_What the exercise asks_. Your response should consist of one number, the count of lines below that contain "from".

━━ Input for this task

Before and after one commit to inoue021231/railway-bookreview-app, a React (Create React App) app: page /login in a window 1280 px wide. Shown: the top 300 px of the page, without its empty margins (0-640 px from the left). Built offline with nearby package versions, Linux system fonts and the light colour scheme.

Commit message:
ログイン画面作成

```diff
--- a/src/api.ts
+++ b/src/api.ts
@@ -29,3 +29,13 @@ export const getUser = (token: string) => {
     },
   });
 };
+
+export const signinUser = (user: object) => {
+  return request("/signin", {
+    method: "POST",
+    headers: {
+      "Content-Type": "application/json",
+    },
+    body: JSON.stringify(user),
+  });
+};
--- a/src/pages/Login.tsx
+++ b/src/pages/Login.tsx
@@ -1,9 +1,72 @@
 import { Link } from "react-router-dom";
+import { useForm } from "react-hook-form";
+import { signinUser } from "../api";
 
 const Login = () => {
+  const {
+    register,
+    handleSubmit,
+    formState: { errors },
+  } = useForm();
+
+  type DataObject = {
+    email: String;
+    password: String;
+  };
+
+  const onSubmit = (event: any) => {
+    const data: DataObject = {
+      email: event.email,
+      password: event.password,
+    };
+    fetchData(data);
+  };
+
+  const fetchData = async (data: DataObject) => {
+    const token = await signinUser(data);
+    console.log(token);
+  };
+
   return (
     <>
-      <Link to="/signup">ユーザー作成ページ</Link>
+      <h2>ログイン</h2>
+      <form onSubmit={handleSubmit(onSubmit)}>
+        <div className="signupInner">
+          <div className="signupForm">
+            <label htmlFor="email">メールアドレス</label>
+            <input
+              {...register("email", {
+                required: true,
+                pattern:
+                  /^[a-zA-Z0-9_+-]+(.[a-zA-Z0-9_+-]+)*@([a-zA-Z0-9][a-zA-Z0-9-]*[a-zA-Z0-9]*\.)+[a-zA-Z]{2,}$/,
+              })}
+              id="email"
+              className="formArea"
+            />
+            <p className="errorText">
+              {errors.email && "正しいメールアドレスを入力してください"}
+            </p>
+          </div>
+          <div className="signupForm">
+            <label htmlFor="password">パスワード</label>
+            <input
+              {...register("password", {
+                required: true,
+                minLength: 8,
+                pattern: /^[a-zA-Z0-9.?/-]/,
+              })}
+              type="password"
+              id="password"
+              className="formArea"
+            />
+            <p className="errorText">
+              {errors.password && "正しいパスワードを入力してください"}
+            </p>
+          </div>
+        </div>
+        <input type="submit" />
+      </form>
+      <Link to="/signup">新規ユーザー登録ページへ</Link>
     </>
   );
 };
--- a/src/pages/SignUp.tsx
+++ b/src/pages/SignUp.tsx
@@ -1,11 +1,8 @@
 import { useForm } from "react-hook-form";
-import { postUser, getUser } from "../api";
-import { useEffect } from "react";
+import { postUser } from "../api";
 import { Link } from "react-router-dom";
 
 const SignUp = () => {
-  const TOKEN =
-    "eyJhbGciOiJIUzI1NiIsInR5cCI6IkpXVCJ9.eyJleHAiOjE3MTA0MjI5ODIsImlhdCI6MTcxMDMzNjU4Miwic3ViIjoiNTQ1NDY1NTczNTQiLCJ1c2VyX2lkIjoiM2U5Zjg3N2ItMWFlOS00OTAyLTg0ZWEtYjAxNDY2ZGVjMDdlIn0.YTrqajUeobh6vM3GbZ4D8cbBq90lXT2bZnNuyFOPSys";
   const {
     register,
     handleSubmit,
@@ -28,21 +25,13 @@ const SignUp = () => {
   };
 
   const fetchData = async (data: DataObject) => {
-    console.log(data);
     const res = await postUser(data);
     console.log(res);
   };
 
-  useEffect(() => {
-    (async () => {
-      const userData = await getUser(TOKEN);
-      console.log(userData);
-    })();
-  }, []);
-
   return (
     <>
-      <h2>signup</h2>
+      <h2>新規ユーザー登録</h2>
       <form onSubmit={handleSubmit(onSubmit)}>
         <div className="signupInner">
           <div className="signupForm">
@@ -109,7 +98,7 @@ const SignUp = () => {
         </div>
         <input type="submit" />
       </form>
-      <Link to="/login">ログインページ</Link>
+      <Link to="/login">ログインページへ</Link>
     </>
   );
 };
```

━━━━

_Result for this task_. 9